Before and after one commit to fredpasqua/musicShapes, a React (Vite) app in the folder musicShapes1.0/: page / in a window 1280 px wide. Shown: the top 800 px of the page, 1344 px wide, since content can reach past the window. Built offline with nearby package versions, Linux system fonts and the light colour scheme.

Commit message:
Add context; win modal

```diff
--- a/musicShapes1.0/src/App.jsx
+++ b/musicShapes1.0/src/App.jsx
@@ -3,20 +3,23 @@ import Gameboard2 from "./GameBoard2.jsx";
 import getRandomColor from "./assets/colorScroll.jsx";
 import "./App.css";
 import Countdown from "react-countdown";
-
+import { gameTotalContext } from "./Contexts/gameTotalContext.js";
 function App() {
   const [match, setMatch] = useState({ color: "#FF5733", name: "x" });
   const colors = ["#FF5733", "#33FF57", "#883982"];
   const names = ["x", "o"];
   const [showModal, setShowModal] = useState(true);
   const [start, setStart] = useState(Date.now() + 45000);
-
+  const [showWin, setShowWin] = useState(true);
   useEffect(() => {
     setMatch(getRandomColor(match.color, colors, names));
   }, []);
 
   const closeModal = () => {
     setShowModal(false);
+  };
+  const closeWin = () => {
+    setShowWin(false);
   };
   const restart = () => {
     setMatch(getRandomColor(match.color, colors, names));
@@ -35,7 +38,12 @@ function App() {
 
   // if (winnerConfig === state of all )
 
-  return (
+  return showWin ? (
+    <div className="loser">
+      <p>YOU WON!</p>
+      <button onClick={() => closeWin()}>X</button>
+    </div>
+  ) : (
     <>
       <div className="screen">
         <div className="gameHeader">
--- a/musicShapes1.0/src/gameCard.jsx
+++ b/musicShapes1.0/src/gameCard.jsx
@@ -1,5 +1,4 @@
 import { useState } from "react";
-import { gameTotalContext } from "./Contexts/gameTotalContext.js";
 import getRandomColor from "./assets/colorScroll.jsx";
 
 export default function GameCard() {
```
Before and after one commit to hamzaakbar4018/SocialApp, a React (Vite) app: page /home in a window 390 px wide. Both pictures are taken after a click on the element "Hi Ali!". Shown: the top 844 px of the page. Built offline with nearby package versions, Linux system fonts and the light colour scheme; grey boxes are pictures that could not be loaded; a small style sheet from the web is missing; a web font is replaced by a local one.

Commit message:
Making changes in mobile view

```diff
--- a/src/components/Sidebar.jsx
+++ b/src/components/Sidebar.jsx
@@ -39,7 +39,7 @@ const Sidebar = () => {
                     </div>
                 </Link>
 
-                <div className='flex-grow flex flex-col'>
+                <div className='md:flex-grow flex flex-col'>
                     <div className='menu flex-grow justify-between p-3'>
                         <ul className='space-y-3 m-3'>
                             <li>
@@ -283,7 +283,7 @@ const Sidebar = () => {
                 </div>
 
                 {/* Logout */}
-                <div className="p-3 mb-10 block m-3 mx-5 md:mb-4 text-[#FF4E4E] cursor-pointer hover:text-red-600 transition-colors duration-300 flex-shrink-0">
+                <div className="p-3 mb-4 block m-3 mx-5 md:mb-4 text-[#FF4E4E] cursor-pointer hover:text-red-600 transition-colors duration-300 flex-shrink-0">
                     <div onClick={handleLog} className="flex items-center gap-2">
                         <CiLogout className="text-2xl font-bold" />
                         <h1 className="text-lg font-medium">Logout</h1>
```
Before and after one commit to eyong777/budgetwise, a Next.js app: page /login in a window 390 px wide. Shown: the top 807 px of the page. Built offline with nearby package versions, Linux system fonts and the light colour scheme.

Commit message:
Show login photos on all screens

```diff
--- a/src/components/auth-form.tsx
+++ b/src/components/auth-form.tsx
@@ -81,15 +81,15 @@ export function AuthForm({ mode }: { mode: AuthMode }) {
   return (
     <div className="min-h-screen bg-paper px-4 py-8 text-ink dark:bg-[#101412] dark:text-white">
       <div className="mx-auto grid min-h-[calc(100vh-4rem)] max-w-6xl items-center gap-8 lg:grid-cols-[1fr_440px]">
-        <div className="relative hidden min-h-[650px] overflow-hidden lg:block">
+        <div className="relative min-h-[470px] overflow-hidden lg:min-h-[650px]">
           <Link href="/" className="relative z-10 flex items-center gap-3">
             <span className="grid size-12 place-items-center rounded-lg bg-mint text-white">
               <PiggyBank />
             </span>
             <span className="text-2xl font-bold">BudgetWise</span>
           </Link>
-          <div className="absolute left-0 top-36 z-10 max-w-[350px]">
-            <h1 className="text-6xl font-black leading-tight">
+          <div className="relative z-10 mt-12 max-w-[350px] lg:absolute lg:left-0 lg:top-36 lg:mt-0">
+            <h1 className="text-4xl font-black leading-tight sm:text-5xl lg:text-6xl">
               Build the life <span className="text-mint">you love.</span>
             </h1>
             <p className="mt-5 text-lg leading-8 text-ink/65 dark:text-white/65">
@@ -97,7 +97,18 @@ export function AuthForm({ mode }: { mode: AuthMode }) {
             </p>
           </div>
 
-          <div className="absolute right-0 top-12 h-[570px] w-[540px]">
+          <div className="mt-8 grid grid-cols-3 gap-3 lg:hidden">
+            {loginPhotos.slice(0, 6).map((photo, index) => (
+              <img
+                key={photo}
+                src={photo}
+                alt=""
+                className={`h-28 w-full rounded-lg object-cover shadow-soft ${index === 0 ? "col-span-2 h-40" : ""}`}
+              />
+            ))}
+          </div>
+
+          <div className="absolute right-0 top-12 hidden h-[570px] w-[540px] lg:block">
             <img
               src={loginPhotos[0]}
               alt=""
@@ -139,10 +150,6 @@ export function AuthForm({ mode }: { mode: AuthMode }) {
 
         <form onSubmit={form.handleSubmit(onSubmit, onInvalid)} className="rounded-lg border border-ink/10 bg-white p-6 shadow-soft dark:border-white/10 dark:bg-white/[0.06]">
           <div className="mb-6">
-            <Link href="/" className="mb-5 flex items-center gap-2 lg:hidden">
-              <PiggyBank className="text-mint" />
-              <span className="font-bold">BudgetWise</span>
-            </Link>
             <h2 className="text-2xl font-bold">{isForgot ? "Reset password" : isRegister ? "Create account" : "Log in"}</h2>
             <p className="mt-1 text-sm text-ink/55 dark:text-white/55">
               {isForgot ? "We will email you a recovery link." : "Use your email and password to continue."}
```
================================
PROBLEM REQUIREMENTS: Could you copy out every line in the material above that contains the string "grid"?

OUTPUT FOR THIS TASK:
       <div className="mx-auto grid min-h-[calc(100vh-4rem)] max-w-6xl items-center gap-8 lg:grid-cols-[1fr_440px]">
             <span className="grid size-12 place-items-center rounded-lg bg-mint text-white">
+          <div className="mt-8 grid grid-cols-3 gap-3 lg:hidden">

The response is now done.